DATASET RECORDS:
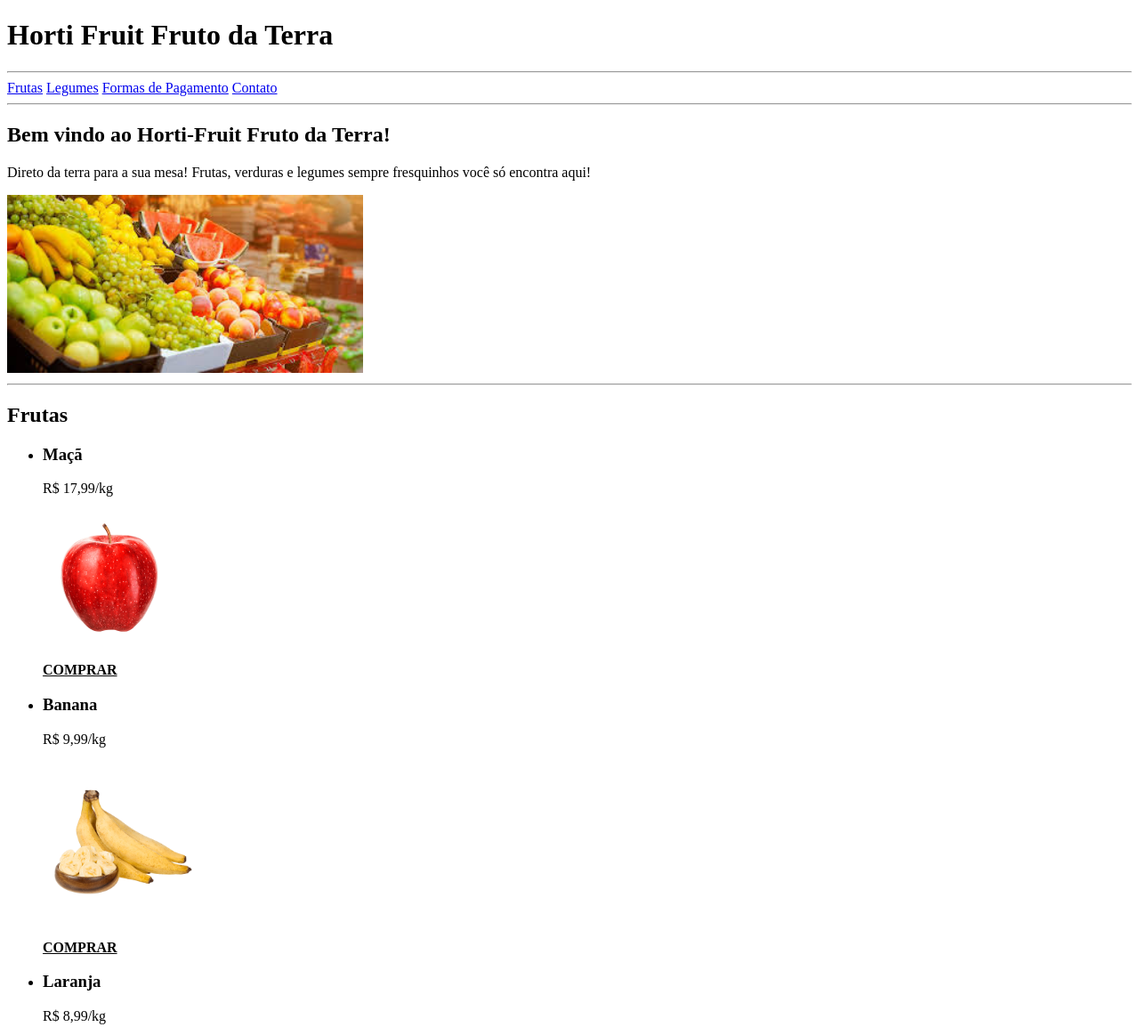
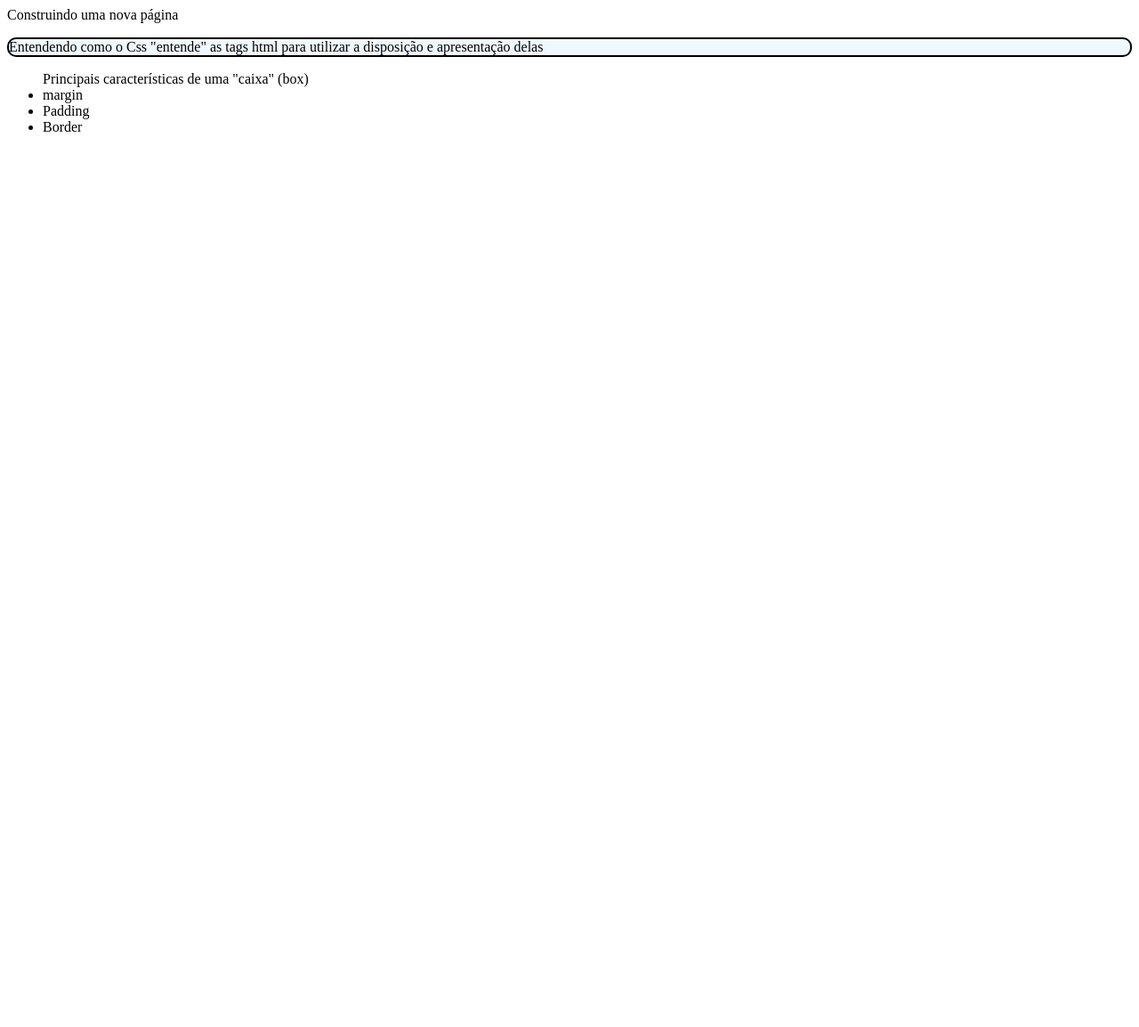
Before and after one commit to joannacarle/Site_HTML, a plain HTML site: page index.html in a window 1280 px wide. Shown: the top 1154 px of the page at 89% size. After the commit the page ends 800 px from the top, so only its background shows below. Drawn offline with Linux system fonts and the light colour scheme.

Commit message:
Add files via upload

```diff
--- a/index.html
+++ b/index.html
@@ -1,121 +1,25 @@
 <!DOCTYPE html>
-<html lang="pt-BR">
-  <head>
-    <meta charset="UTF-8" />
-    <meta
-      name="description"
-      content="Direto da terra para a sua mesa! Frutas, verduras e legumes sempre fresquinhos você só encontra aqui!"
-    />
-    <meta name="viewport" content="width=device-width, initial-scale=1.0" />
-    <title>Fruto da Terra</title>
-  </head>
+<html lang="en">
+<head>
+    <meta charset="UTF-8">
+    <meta name="viewport" content="width=device-width, initial-scale=1.0">
+    <title>Aba Guia</title>
+</head>
+<body>
+    <header>Construindo uma nova página</header>
 
-  <body>
-    <header>
-      <h1>Horti Fruit Fruto da Terra</h1>
-      <hr />
-      <nav>
-        <a href="#frutas">Frutas</a>
-        <a href="#legumes">Legumes</a>
-        <a href="pagamento.html">Formas de Pagamento</a>
-        <a href="#contato">Contato</a>
-      </nav>
-      <hr />
-    </header>
+    <p
+    style="border:2px solid black; paddiing: 5px 10px 5px 10px; border-radius: 10px; background-color: aliceblue;"
+    >
 
-    <main>
-      <section>
-        <h2>Bem vindo ao Horti-Fruit Fruto da Terra!</h2>
-        <p>
-          Direto da terra para a sua mesa! Frutas, verduras e legumes sempre
-          fresquinhos você só encontra aqui!
-        </p>
-        <img
-          src="horti-fruit.jpeg"
-          alt="Imagem de frutas frescas"
-          width="400px"
-        />
-        <hr />
-      </section>
+        Entendendo como o Css "entende" as tags html para utilizar a disposição e apresentação delas
+    </p>
 
-      <section id="frutas">
-        <h2>Frutas</h2>
-        <ul>
-          <li>
-            <h3>Maçã</h3>
-            <p>R$ 17,99/kg</p>
-            <img src="img-maça.png" alt="Maçã" width="150px" />
-            <p>
-              <b><u>COMPRAR</u></b>
-            </p>
-          </li>
+    <ul>Principais características de uma "caixa" (box)
+    <li>margin</li>
+    <li>Padding</li>
+    <li>Border</li>
+    </ul>
 
-          <li>
-            <h3>Banana</h3>
-            <p>R$ 9,99/kg</p>
-            <img src="img-banana.png" alt="Banana" width="180px" />
-            <p>
-              <b><u>COMPRAR</u></b>
-            </p>
-          </li>
-
-          <li>
-            <h3>Laranja</h3>
-            <p>R$ 8,99/kg</p>
-            <img src="img-laranja.png" alt="Laranja" width="180px" />
-            <p>
-              <b><u>COMPRAR</u></b>
-            </p>
-          </li>
-        </ul>
-        <hr />
-      </section>
-
-      <section id="legumes">
-        <h2>Legumes</h2>
-        <ul>
-          <li>
-            <h3>Batata Inglesa</h3>
-            <p>R$ 7,99/kg</p>
-            <img src="img-batata.png" alt="Batata" width="150px" />
-            <p>
-              <b><u>COMPRAR</u></b>
-            </p>
-          </li>
-
-          <li>
-            <h3>Cenoura</h3>
-            <p>R$ 6,99/kg</p>
-            <img src="img-cenoura.png" alt="Cenoura" width="180px" />
-            <p>
-              <b><u>COMPRAR</u></b>
-            </p>
-          </li>
-
-          <li>
-            <h3>Beterraba</h3>
-            <p>R$ 7,99/kg</p>
-            <img src="img-beterraba.png" alt="Beterraba" width="180px" />
-            <p>
-              <b><u>COMPRAR</u></b>
-            </p>
-          </li>
-        </ul>
-        <hr />
-      </section>
-
-      <section>
-        <h2>Promoção da Semana</h2>
-        <p>📢 Aproveite! 20% de desconto em todas as frutas! 🛒</p>
-        <hr>
-    </section>
-    </main>
-
-    <footer id="contato">
-      <h2>Contato</h2>
-        <p>Telefone: (XX) XXXX-XXXX</p>
-        <p>Email: contato@hortifruit.com</p>
-        <p>&copy; 2025 HortiFruit Natural. Todos os direitos reservados.</p>
-    </footer>
-  </body>
+</body>
 </html>
```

YOUR GOAL:
With the pictures removed, return the listing above in its exact original wording.

SOLUTION TO THE PROBLEM:
Before and after one commit to joannacarle/Site_HTML, a plain HTML site: page index.html in a window 1280 px wide. Shown: the top 1154 px of the page at 89% size. After the commit the page ends 800 px from the top, so only its background shows below. Drawn offline with Linux system fonts and the light colour scheme.

Commit message:
Add files via upload

```diff
--- a/index.html
+++ b/index.html
@@ -1,121 +1,25 @@
 <!DOCTYPE html>
-<html lang="pt-BR">
-  <head>
-    <meta charset="UTF-8" />
-    <meta
-      name="description"
-      content="Direto da terra para a sua mesa! Frutas, verduras e legumes sempre fresquinhos você só encontra aqui!"
-    />
-    <meta name="viewport" content="width=device-width, initial-scale=1.0" />
-    <title>Fruto da Terra</title>
-  </head>
+<html lang="en">
+<head>
+    <meta charset="UTF-8">
+    <meta name="viewport" content="width=device-width, initial-scale=1.0">
+    <title>Aba Guia</title>
+</head>
+<body>
+    <header>Construindo uma nova página</header>
 
-  <body>
-    <header>
-      <h1>Horti Fruit Fruto da Terra</h1>
-      <hr />
-      <nav>
-        <a href="#frutas">Frutas</a>
-        <a href="#legumes">Legumes</a>
-        <a href="pagamento.html">Formas de Pagamento</a>
-        <a href="#contato">Contato</a>
-      </nav>
-      <hr />
-    </header>
+    <p
+    style="border:2px solid black; paddiing: 5px 10px 5px 10px; border-radius: 10px; background-color: aliceblue;"
+    >
 
-    <main>
-      <section>
-        <h2>Bem vindo ao Horti-Fruit Fruto da Terra!</h2>
-        <p>
-          Direto da terra para a sua mesa! Frutas, verduras e legumes sempre
-          fresquinhos você só encontra aqui!
-        </p>
-        <img
-          src="horti-fruit.jpeg"
-          alt="Imagem de frutas frescas"
-          width="400px"
-        />
-        <hr />
-      </section>
+        Entendendo como o Css "entende" as tags html para utilizar a disposição e apresentação delas
+    </p>
 
-      <section id="frutas">
-        <h2>Frutas</h2>
-        <ul>
-          <li>
-            <h3>Maçã</h3>
-            <p>R$ 17,99/kg</p>
-            <img src="img-maça.png" alt="Maçã" width="150px" />
-            <p>
-              <b><u>COMPRAR</u></b>
-            </p>
-          </li>
+    <ul>Principais características de uma "caixa" (box)
+    <li>margin</li>
+    <li>Padding</li>
+    <li>Border</li>
+    </ul>
 
-          <li>
-            <h3>Banana</h3>
-            <p>R$ 9,99/kg</p>
-            <img src="img-banana.png" alt="Banana" width="180px" />
-            <p>
-              <b><u>COMPRAR</u></b>
-            </p>
-          </li>
-
-          <li>
-            <h3>Laranja</h3>
-            <p>R$ 8,99/kg</p>
-            <img src="img-laranja.png" alt="Laranja" width="180px" />
-            <p>
-              <b><u>COMPRAR</u></b>
-            </p>
-          </li>
-        </ul>
-        <hr />
-      </section>
-
-      <section id="legumes">
-        <h2>Legumes</h2>
-        <ul>
-          <li>
-            <h3>Batata Inglesa</h3>
-            <p>R$ 7,99/kg</p>
-            <img src="img-batata.png" alt="Batata" width="150px" />
-            <p>
-              <b><u>COMPRAR</u></b>
-            </p>
-          </li>
-
-          <li>
-            <h3>Cenoura</h3>
-            <p>R$ 6,99/kg</p>
-            <img src="img-cenoura.png" alt="Cenoura" width="180px" />
-            <p>
-              <b><u>COMPRAR</u></b>
-            </p>
-          </li>
-
-          <li>
-            <h3>Beterraba</h3>
-            <p>R$ 7,99/kg</p>
-            <img src="img-beterraba.png" alt="Beterraba" width="180px" />
-            <p>
-              <b><u>COMPRAR</u></b>
-            </p>
-          </li>
-        </ul>
-        <hr />
-      </section>
-
-      <section>
-        <h2>Promoção da Semana</h2>
-        <p>📢 Aproveite! 20% de desconto em todas as frutas! 🛒</p>
-        <hr>
-    </section>
-    </main>
-
-    <footer id="contato">
-      <h2>Contato</h2>
-        <p>Telefone: (XX) XXXX-XXXX</p>
-        <p>Email: contato@hortifruit.com</p>
-        <p>&copy; 2025 HortiFruit Natural. Todos os direitos reservados.</p>
-    </footer>
-  </body>
+</body>
 </html>
```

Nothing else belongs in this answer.